• WORK REQUEST
Give the count of lines in the records that contain the string "text", and write nothing but that number.

[Structured diff data]
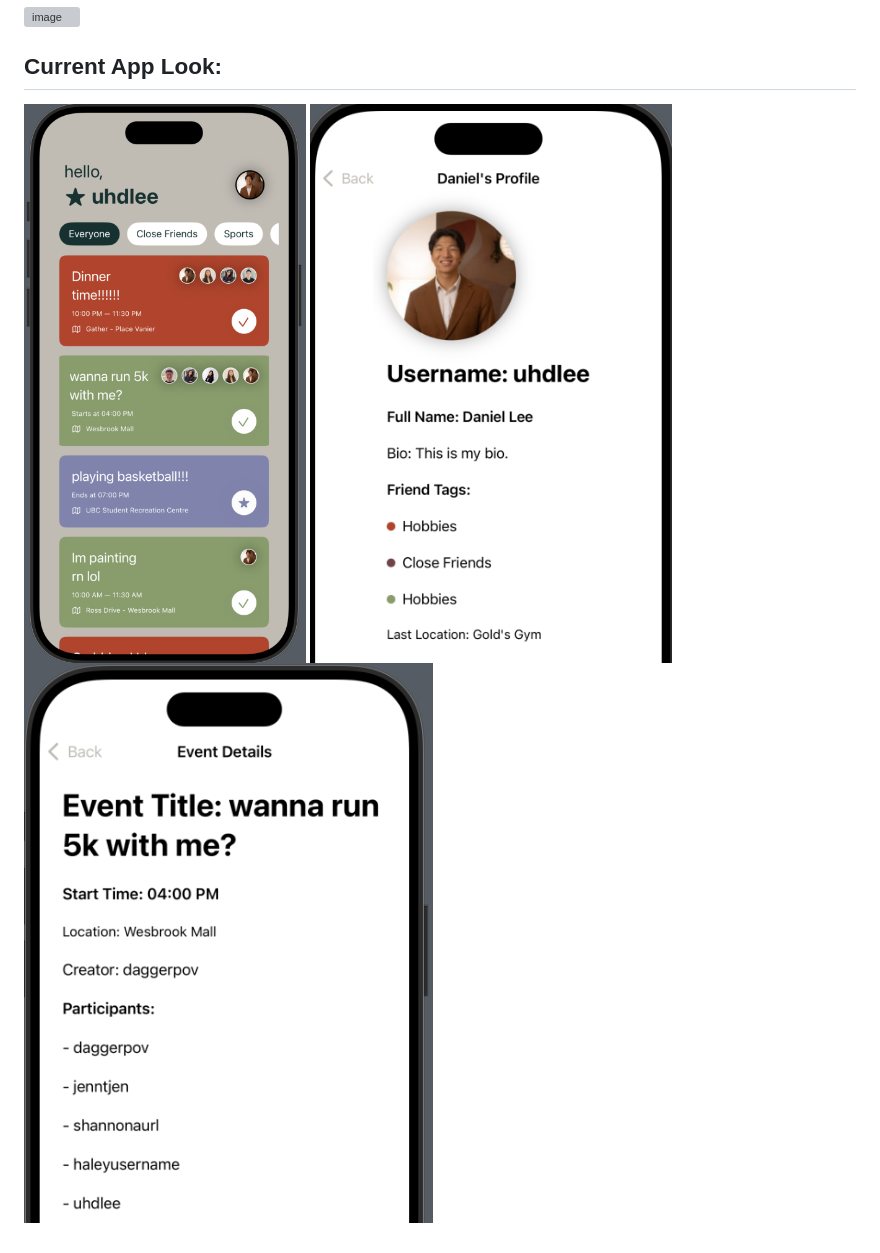
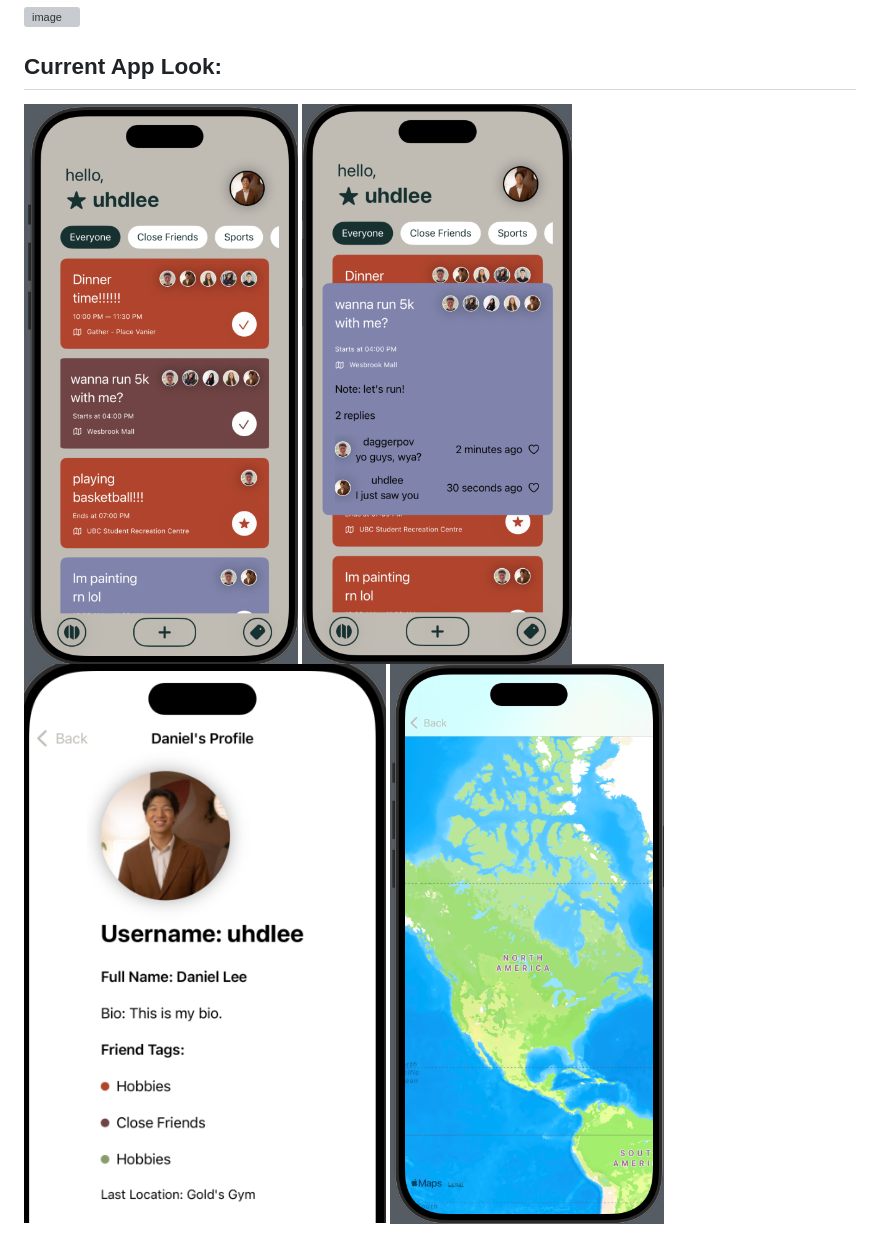
Before and after one commit to Daggerpov/Spawn-App-iOS-SwiftUI, a Markdown page: README.md, the part around the change. Drawn GitHub-style; pictures changed too: current-app-look-images/basic-map.png (added), current-app-look-images/event-description-page.png (deleted), current-app-look-images/event-description.png (added); grey boxes are pictures that could not be loaded.

Commit message:
README images adjustments to reflect new features

```diff
--- a/README.md
+++ b/README.md
@@ -6,6 +6,7 @@
 
 ## Current App Look:
 
-![Nov 9th - event-description-page branch](current-app-look-images/feed-page.png)
+![Nov 11th](current-app-look-images/feed-page-with-buttons.png)
+![alt text](current-app-look-images/event-description.png)
 ![alt text](current-app-look-images/profile-page.png)
-![alt text](current-app-look-images/event-description-page.png)
+![alt text](current-app-look-images/basic-map.png)
```
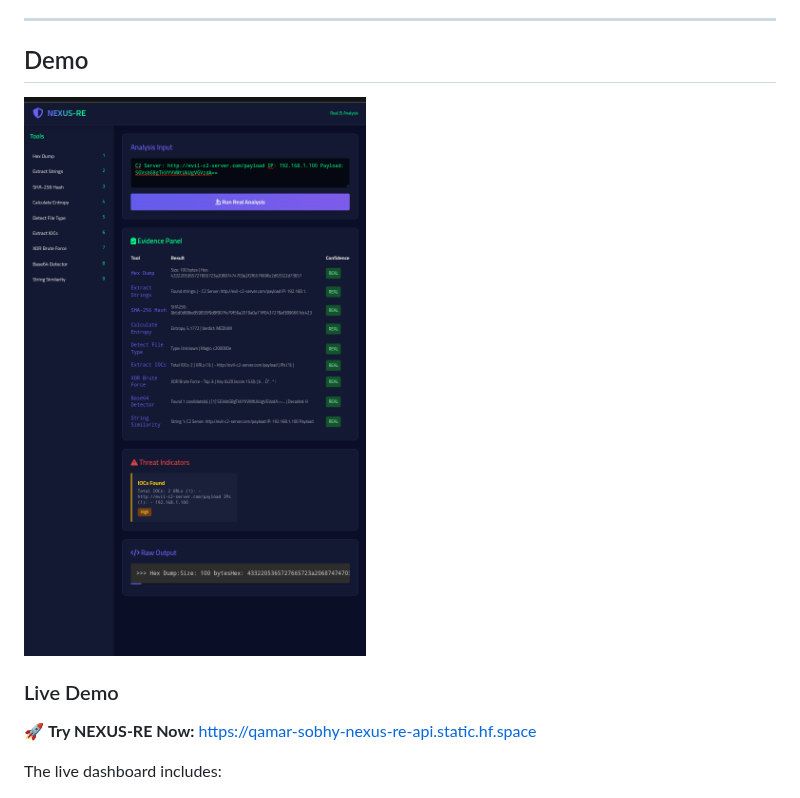
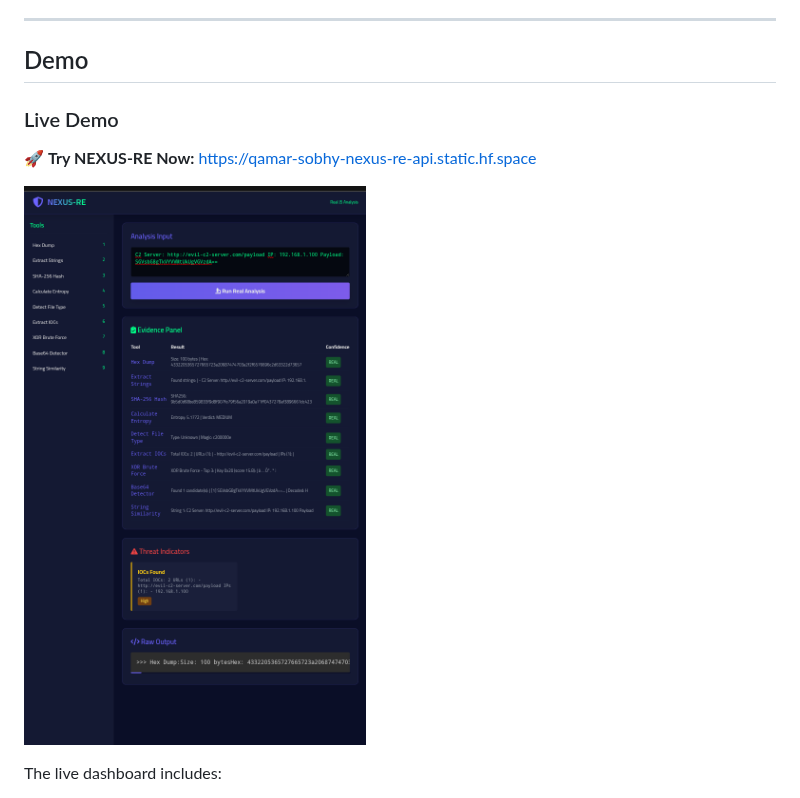
Before and after one commit to qamarsobhy7-source/nexus-re, a Markdown page: README.md, the part around the change. Drawn GitHub-style.

Commit message:
Place screenshot exactly under Live Demo section (#15)

```diff
--- a/README.md
+++ b/README.md
@@ -444,12 +444,13 @@ Register with any MCP-compatible agent (Claude Code, Cursor) via mcp.json.
 
 ## Demo
 
-![NEXUS-RE Dashboard](docs/new_dashboard.png)
-
 
 ### Live Demo
 
 🚀 **Try NEXUS-RE Now:** [https://qamar-sobhy-nexus-re-api.static.hf.space](https://qamar-sobhy-nexus-re-api.static.hf.space)
+
+![NEXUS-RE Dashboard](docs/new_dashboard.png)
+
 
 
 
```
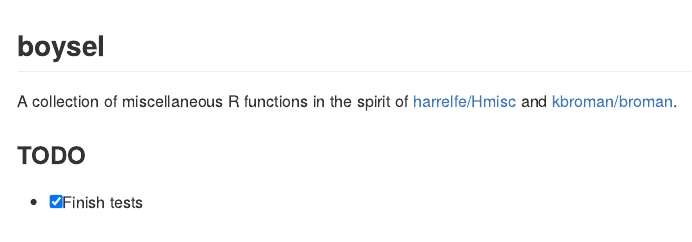
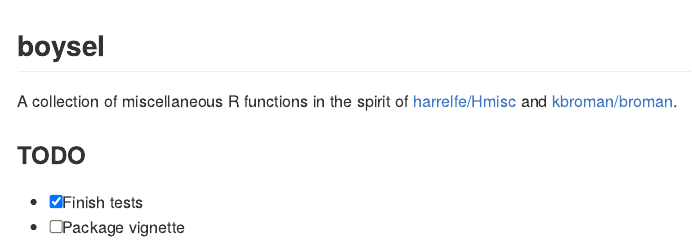
Before and after one commit to sboysel/boysel, an R Markdown document (README.Rmd): the page in a window 1100 px wide, from its top. Rendered offline with R 4.5, knitr and Pandoc, with nearby package versions; badge pictures from the web are left out.

Commit message:
update README

```diff
--- a/README.Rmd
+++ b/README.Rmd
@@ -2,6 +2,8 @@
 output:
   md_document:
     variant: markdown_github
+  html_document:
+    self_contained: no
 ---
 
 ## boysel
@@ -25,3 +27,4 @@ A collection of miscellaneous R functions in the spirit of
 ### TODO
 
 - [x] Finish tests
+- [ ] Package vignette
```
Also changed, not shown: README.md.
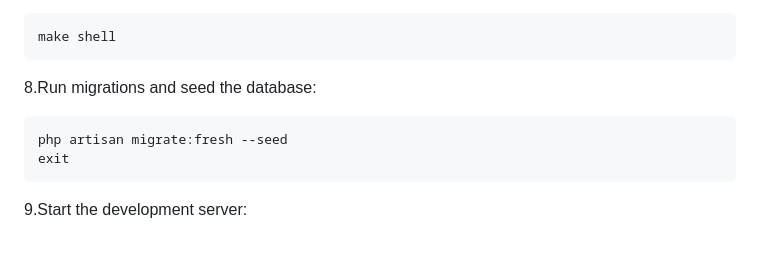
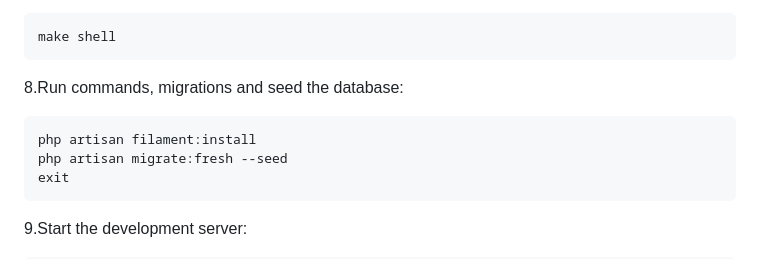
Before and after one commit to krzysztofkozyra021/Questify, a Markdown page: README.md, the part around the change. Drawn GitHub-style.

````diff
--- a/README.md
+++ b/README.md
@@ -74,8 +74,9 @@ composer install
 ```bash
 make shell
 ```
-8.Run migrations and seed the database:
+8.Run commands, migrations and seed the database:
 ```bash
+php artisan filament:install
 php artisan migrate:fresh --seed
 exit
 ```
````
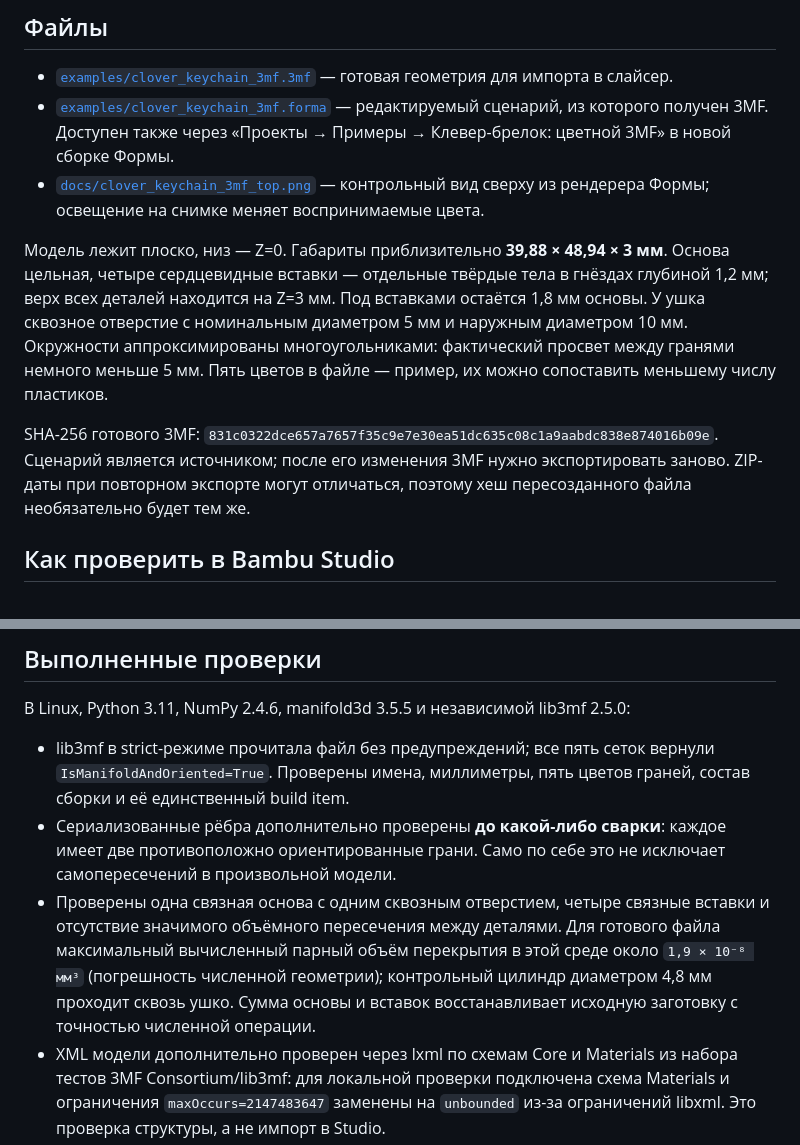
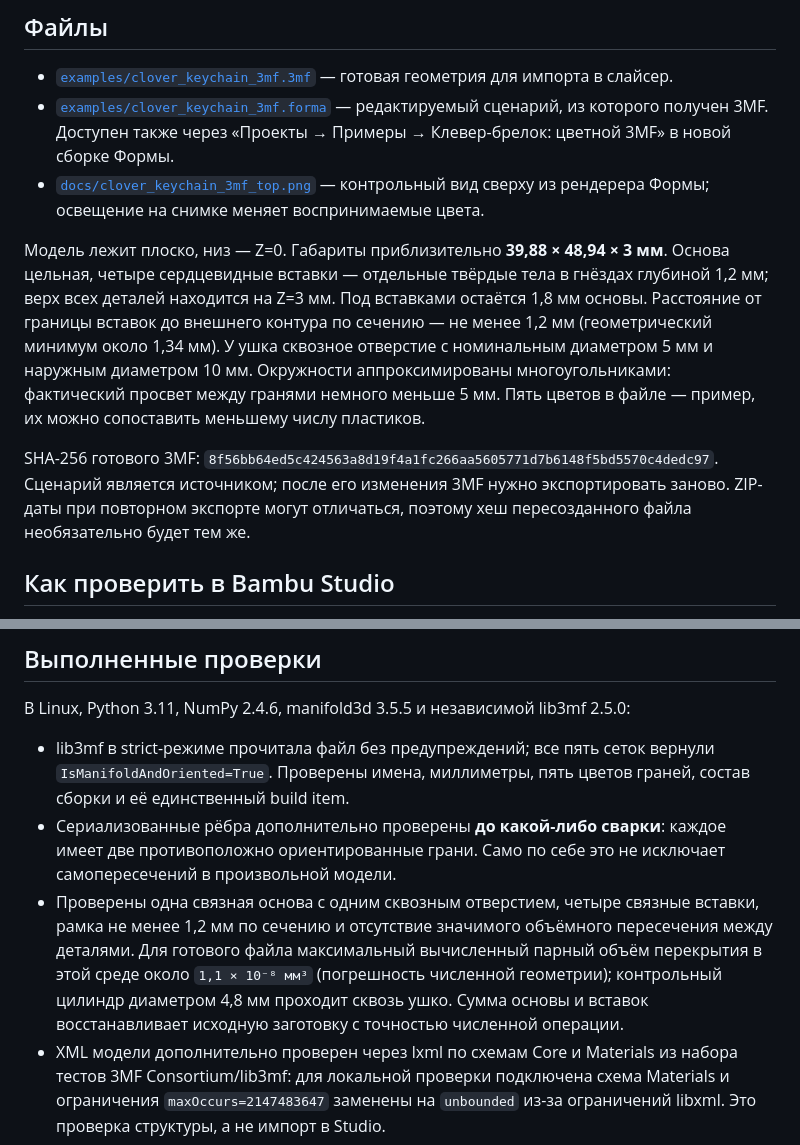
Before and after one commit to RatAndRu/Hello-program, a Markdown page: forma/docs/clover_3mf_0766.md, 2 parts joined by grey strips. GitHub-like rendering.

Commit message:
Strengthen clover rim around color inserts [skip ci]
Co-authored-by: arena-agent <297053741+arena-agent@users.noreply.github.com>

```diff
--- a/forma/docs/clover_3mf_0766.md
+++ b/forma/docs/clover_3mf_0766.md
@@ -6,9 +6,9 @@
 - [`examples/clover_keychain_3mf.forma`](../examples/clover_keychain_3mf.forma) — редактируемый сценарий, из которого получен 3MF. Доступен также через «Проекты → Примеры → Клевер-брелок: цветной 3MF» в новой сборке Формы.
 - [`docs/clover_keychain_3mf_top.png`](clover_keychain_3mf_top.png) — контрольный вид сверху из рендерера Формы; освещение на снимке меняет воспринимаемые цвета.
 
-Модель лежит плоско, низ — Z=0. Габариты приблизительно **39,88 × 48,94 × 3 мм**. Основа цельная, четыре сердцевидные вставки — отдельные твёрдые тела в гнёздах глубиной 1,2 мм; верх всех деталей находится на Z=3 мм. Под вставками остаётся 1,8 мм основы. У ушка сквозное отверстие с номинальным диаметром 5 мм и наружным диаметром 10 мм. Окружности аппроксимированы многоугольниками: фактический просвет между гранями немного меньше 5 мм. Пять цветов в файле — пример, их можно сопоставить меньшему числу пластиков.
+Модель лежит плоско, низ — Z=0. Габариты приблизительно **39,88 × 48,94 × 3 мм**. Основа цельная, четыре сердцевидные вставки — отдельные твёрдые тела в гнёздах глубиной 1,2 мм; верх всех деталей находится на Z=3 мм. Под вставками остаётся 1,8 мм основы. Расстояние от границы вставок до внешнего контура по сечению — не менее 1,2 мм (геометрический минимум около 1,34 мм). У ушка сквозное отверстие с номинальным диаметром 5 мм и наружным диаметром 10 мм. Окружности аппроксимированы многоугольниками: фактический просвет между гранями немного меньше 5 мм. Пять цветов в файле — пример, их можно сопоставить меньшему числу пластиков.
 
-SHA-256 готового 3MF: `831c0322dce657a7657f35c9e7e30ea51dc635c08c1a9aabdc838e874016b09e`. Сценарий является источником; после его изменения 3MF нужно экспортировать заново. ZIP-даты при повторном экспорте могут отличаться, поэтому хеш пересозданного файла необязательно будет тем же.
+SHA-256 готового 3MF: `8f56bb64ed5c424563a8d19f4a1fc266aa5605771d7b6148f5bd5570c4dedc97`. Сценарий является источником; после его изменения 3MF нужно экспортировать заново. ZIP-даты при повторном экспорте могут отличаться, поэтому хеш пересозданного файла необязательно будет тем же.
 
 ## Как проверить в Bambu Studio
 
@@ -35,7 +35,7 @@ SHA-256 готового 3MF: `831c0322dce657a7657f35c9e7e30ea51dc635c08c1a9aabd
 
 - lib3mf в strict-режиме прочитала файл без предупреждений; все пять сеток вернули `IsManifoldAndOriented=True`. Проверены имена, миллиметры, пять цветов граней, состав сборки и её единственный build item.
 - Сериализованные рёбра дополнительно проверены **до какой-либо сварки**: каждое имеет две противоположно ориентированные грани. Само по себе это не исключает самопересечений в произвольной модели.
-- Проверены одна связная основа с одним сквозным отверстием, четыре связные вставки и отсутствие значимого объёмного пересечения между деталями. Для готового файла максимальный вычисленный парный объём перекрытия в этой среде около `1,9 × 10⁻⁸ мм³` (погрешность численной геометрии); контрольный цилиндр диаметром 4,8 мм проходит сквозь ушко. Сумма основы и вставок восстанавливает исходную заготовку с точностью численной операции.
+- Проверены одна связная основа с одним сквозным отверстием, четыре связные вставки, рамка не менее 1,2 мм по сечению и отсутствие значимого объёмного пересечения между деталями. Для готового файла максимальный вычисленный парный объём перекрытия в этой среде около `1,1 × 10⁻⁸ мм³` (погрешность численной геометрии); контрольный цилиндр диаметром 4,8 мм проходит сквозь ушко. Сумма основы и вставок восстанавливает исходную заготовку с точностью численной операции.
 - XML модели дополнительно проверен через lxml по схемам Core и Materials из набора тестов 3MF Consortium/lib3mf: для локальной проверки подключена схема Materials и ограничения `maxOccurs=2147483647` заменены на `unbounded` из-за ограничений libxml. Это проверка структуры, а не импорт в Studio.
 - Регрессии: `cd forma && python -m pytest -q tests/test_3mf_export_0766.py`. Для независимой части необязательно установить тестовый пакет `lib3mf==2.5.0`; без него этот один тест будет пропущен. Библиотека не добавлена в зависимости приложения.
 
```
Also changed, not shown: forma/docs/clover_keychain_3mf_top.png, 3 other files.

• YOUR RESPONSE
4